State, as a bare number, how many lines below contain "file".

------------------------------------------------------------

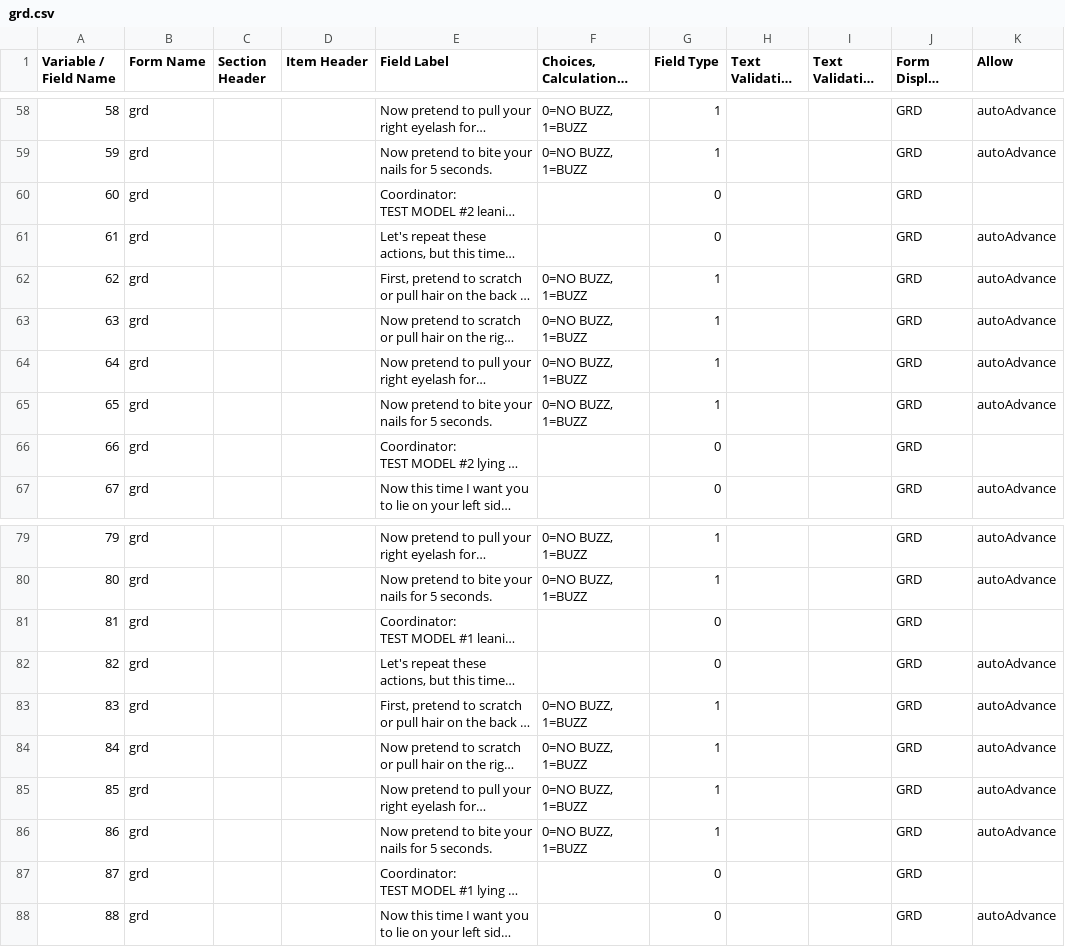
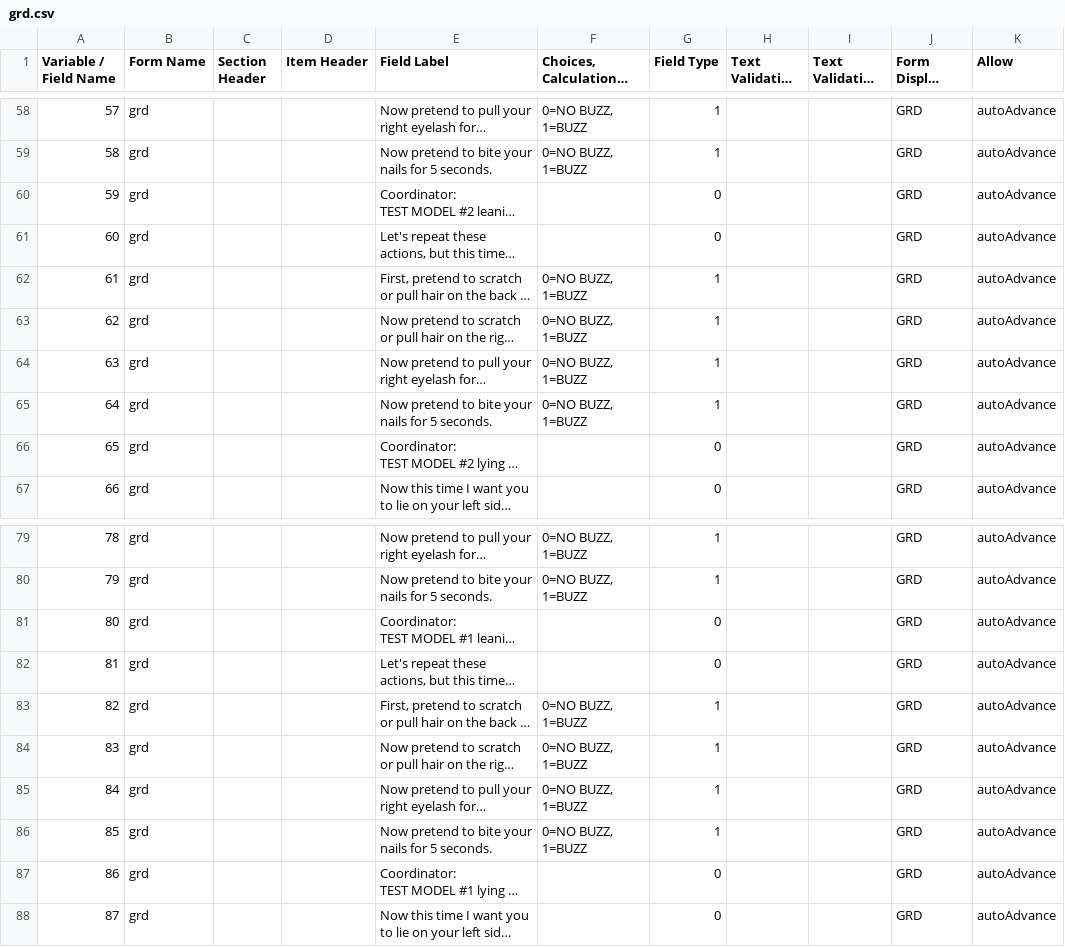
Before and after one commit to ChildMindInstitute/reproschema-builder, a CSV file: grd.csv, drawn as a sheet; only a part is shown, gaps mark what is left out; long unchanged cells end in …; the diff covers the shown part only; the diff names each change by its address in the sheet, - before the commit and + after, or states it on an @@ line.

```diff
--- a/grd.csv
+++ b/grd.csv
@@ column A (Variable / Field Name) renumbered between rows 52 and 95 @@
-K60 (Allow): (empty)
+K60 (Allow): autoAdvance
-K66 (Allow): (empty)
+K66 (Allow): autoAdvance
-K81 (Allow): (empty)
+K81 (Allow): autoAdvance
-K87 (Allow): (empty)
+K87 (Allow): autoAdvance
```
Also changed, not shown: 1 removed row and 13 edited cells elsewhere in this file, 55 other files.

------------------------------------------------------------

## Response
2